Assignment = The records must be duplicated exactly, with every picture left out.

(Available data begins)

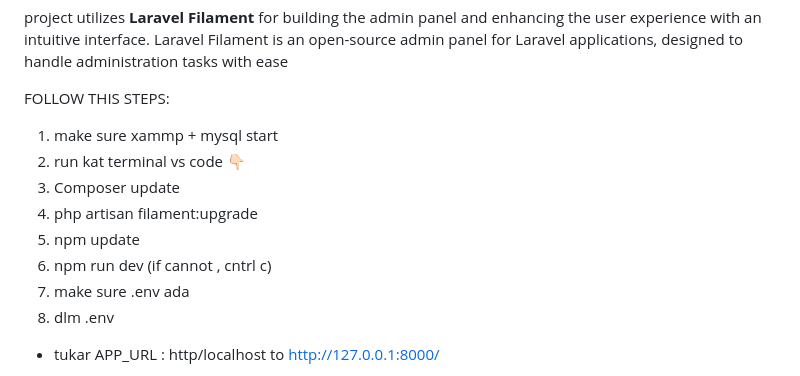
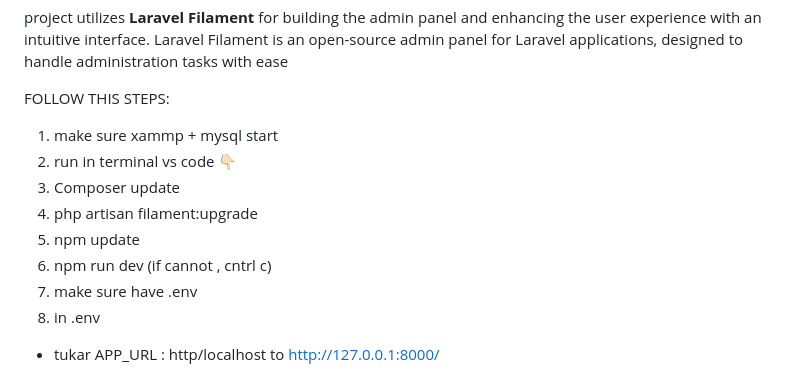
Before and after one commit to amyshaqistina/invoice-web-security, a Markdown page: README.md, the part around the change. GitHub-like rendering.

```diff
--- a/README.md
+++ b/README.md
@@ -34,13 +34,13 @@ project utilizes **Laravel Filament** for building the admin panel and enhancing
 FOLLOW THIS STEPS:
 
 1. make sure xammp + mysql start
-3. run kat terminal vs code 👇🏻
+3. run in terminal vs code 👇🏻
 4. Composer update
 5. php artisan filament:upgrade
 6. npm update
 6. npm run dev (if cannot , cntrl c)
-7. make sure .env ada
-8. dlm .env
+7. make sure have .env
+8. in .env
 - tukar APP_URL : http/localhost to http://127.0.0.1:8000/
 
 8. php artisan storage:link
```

(Available data ends)

Answer section =
Before and after one commit to amyshaqistina/invoice-web-security, a Markdown page: README.md, the part around the change. GitHub-like rendering.

```diff
--- a/README.md
+++ b/README.md
@@ -34,13 +34,13 @@ project utilizes **Laravel Filament** for building the admin panel and enhancing
 FOLLOW THIS STEPS:
 
 1. make sure xammp + mysql start
-3. run kat terminal vs code 👇🏻
+3. run in terminal vs code 👇🏻
 4. Composer update
 5. php artisan filament:upgrade
 6. npm update
 6. npm run dev (if cannot , cntrl c)
-7. make sure .env ada
-8. dlm .env
+7. make sure have .env
+8. in .env
 - tukar APP_URL : http/localhost to http://127.0.0.1:8000/
 
 8. php artisan storage:link
```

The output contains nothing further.